My opinion on supplements has changed over time, largely as my style of lifting has evolved. When I was bro-crazy and purely cared about getting my pump on, I spent hundreds of dollars on supplements each month. I had three different types of protein powders, five different kinds of pills I took daily, two pre-workout supplements, one peri-workout drink and a special fat burner for cardio. I wanted to be muscular and shredded, but all I ended up with was a lighter wallet. I was a complete sucker.
When I started powerlifting, I stopped taking all supplements altogether. Funnily enough, I noticed no real difference to my training. Nowadays, I usually save supplements for around competition time. Leading up to a competition, I find protein powders help significantly not only to feed the hangry monster after a three-hour events session, but also in terms of helping me make weight. I also am more likely to use glutamine or general BCAAs (branched chain amino acids) to help with recovery during this time.
Before a big events session or a competition itself, I will usually take a pre-workout supplement. I save it for these days only, so it has more of an effect on me.
My clients ask me time and time again what supplements I recommend, and it always comes down to the same four. You can save your money, and your sanity, by avoiding the rest.

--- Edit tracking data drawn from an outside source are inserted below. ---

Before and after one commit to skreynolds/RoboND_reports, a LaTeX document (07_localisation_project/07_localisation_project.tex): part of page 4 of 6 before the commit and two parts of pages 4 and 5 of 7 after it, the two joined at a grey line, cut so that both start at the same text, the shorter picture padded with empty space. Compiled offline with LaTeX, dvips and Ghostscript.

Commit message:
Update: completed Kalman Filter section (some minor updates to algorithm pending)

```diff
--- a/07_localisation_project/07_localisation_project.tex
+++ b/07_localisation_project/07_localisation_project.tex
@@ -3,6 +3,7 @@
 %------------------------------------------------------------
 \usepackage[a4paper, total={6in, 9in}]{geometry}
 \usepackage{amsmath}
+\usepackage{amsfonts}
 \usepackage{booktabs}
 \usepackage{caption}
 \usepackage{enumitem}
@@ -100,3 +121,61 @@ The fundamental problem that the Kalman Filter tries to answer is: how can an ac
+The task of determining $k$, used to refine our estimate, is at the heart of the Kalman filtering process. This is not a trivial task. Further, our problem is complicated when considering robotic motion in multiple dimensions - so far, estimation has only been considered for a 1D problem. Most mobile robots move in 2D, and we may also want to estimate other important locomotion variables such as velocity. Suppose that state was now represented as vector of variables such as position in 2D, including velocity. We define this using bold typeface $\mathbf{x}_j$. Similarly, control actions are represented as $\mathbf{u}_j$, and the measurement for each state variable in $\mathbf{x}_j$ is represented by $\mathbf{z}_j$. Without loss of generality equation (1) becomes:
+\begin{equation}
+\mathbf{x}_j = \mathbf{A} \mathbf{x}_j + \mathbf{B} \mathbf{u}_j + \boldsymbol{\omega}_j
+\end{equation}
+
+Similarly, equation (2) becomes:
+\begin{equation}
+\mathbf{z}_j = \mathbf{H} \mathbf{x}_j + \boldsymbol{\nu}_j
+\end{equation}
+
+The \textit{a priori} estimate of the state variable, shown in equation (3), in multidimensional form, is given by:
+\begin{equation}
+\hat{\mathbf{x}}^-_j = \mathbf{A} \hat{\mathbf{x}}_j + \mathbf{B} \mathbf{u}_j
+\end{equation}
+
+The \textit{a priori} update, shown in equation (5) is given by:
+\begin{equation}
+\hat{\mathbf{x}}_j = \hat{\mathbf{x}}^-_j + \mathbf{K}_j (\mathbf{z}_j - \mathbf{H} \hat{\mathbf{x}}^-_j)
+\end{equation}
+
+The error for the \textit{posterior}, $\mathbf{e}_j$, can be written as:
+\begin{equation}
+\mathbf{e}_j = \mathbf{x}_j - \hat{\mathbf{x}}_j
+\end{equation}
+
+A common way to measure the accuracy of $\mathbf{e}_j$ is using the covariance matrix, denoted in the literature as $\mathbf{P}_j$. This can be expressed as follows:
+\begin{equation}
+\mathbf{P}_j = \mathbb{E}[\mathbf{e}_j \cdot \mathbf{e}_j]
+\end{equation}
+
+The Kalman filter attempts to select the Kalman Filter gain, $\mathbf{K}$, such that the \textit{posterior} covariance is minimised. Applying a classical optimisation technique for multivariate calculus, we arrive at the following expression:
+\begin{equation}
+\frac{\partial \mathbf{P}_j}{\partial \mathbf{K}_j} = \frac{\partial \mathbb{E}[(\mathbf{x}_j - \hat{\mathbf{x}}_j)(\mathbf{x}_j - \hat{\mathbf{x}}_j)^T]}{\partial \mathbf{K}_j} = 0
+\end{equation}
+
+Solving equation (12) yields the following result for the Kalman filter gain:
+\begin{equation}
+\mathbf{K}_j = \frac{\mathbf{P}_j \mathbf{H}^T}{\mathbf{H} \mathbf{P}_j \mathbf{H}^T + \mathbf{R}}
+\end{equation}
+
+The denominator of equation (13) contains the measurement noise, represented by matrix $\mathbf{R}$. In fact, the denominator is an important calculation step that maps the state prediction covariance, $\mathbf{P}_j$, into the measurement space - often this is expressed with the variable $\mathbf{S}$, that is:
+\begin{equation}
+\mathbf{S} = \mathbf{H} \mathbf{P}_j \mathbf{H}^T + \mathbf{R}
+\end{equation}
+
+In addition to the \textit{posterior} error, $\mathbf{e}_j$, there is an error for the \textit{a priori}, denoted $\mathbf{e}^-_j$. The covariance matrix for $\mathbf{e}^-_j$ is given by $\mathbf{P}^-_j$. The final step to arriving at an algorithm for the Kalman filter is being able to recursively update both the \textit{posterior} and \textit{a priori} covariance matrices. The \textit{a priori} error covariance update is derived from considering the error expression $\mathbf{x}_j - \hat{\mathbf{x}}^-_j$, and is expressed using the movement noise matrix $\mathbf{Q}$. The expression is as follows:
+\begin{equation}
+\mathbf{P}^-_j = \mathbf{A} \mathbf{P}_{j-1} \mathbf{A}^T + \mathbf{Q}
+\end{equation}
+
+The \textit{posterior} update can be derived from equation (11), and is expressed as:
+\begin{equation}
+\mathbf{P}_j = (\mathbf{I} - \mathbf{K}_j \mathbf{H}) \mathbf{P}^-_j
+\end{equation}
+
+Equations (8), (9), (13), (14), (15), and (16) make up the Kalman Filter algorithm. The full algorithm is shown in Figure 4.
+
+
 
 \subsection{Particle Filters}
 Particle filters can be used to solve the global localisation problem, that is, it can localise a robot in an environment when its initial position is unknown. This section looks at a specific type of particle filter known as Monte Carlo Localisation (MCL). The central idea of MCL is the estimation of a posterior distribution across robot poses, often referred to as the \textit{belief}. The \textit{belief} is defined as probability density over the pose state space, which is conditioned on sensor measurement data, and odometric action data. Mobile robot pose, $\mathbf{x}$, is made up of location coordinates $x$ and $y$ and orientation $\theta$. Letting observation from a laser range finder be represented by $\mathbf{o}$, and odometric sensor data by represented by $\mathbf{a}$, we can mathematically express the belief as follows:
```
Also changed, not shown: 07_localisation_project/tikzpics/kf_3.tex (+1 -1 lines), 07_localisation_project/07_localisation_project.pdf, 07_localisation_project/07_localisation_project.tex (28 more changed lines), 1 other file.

Remember that supplements should only enter the equation after you have a proper training regime and diet nailed down, as well as an adequate recovery plan. Once those things are in check, these four supplements can boost your performance in the gym.
The cornerstone of almost every gym enthusiast’s diet is protein, and for good reason. Protein is helpful for people with a whole range of fitness objectives: it can help you gain lean muscle as well as aids in muscle recovery, and it also helps with fat loss as it helps to keep you feeling fuller for longer. #gainz
Protein powder is great for those that struggle to hit their recommended daily targets of protein (usually around 1g per pound of bodyweight). Protein shakes are great for immediately after workouts, as well as meal replacements when you’re in a pinch.
A pre-workout supplement is by no means an ‘essential’, but it can certainly enhance your workout performance. Pre-workouts typically contain caffeine, which stimulates the release of adrenaline and primes your body for physical exertion, while preventing you from becoming fatigued. They also often contain substances which help your body transport nutrients and get the blood flowing to your muscles.
Certain pre-workout supplements can assist with fat burning, while others will help with building muscle. They can also increase strength, explosive power and reaction time. It’s not unusual for someone to hit a personal best the first time they try a pre-workout supplement.
If you’ve ever done a serious leg day, you know the pain of DOMS (Delayed Onset Muscle Soreness). Everything hurts. Getting out of bed is the first challenge, and going to the bathroom makes you wonder if maybe you could just avoid it for the entire day. And don’t forget stairs – they make you question whether life is really worth living.
Of course, a good stretch, a nice shower and proper rest is important at this point, but glutamine can provide an extra boost to your recovery. As the most common amino acid in your muscles, it plays an integral role in promoting protein synthesis. It’s often severely depleted when you work out so, by taking a glutamine supplement, you increase your body’s stores faster and aid recovery. This means you can tear it up in the gym again instead of sitting at home wishing someone would help you use the toilet.
Some people swear by creatine, while others – like myself – report no real benefit from taking it. I usually tell people to experiment for themselves, as the benefits can be significant.
Creatine is a naturally-occurring acid found in our skeletal muscle. It is produced from amino acids in our kidneys and liver, largely in response to the food we eat.
Creatine is thought to increase muscular endurance, power and strength. It is said to have anabolic effects, as it encourages protein synthesis, and also helps your muscles look bigger by drawing water into the muscle cells. Contrary to certain jokes floating around the internet, creatine is not a steroid and will not turn women into she-hulks.
The key to any good supplementation program is the quality of the products you use. Like any other product, quality varies, and using something with a heap of additives or sugar can be counterproductive. I’m so out of the loop now that I still recommend the brands I was using three years ago – which are not necessarily bad, but perhaps not the most up-to-date options available. Be sure to chat with people in the know (like the team at Fitness Market) before you buy, and get to know what brands you can trust, and what brands you should avoid.
Do you use supplements? What is your most essential training supplement?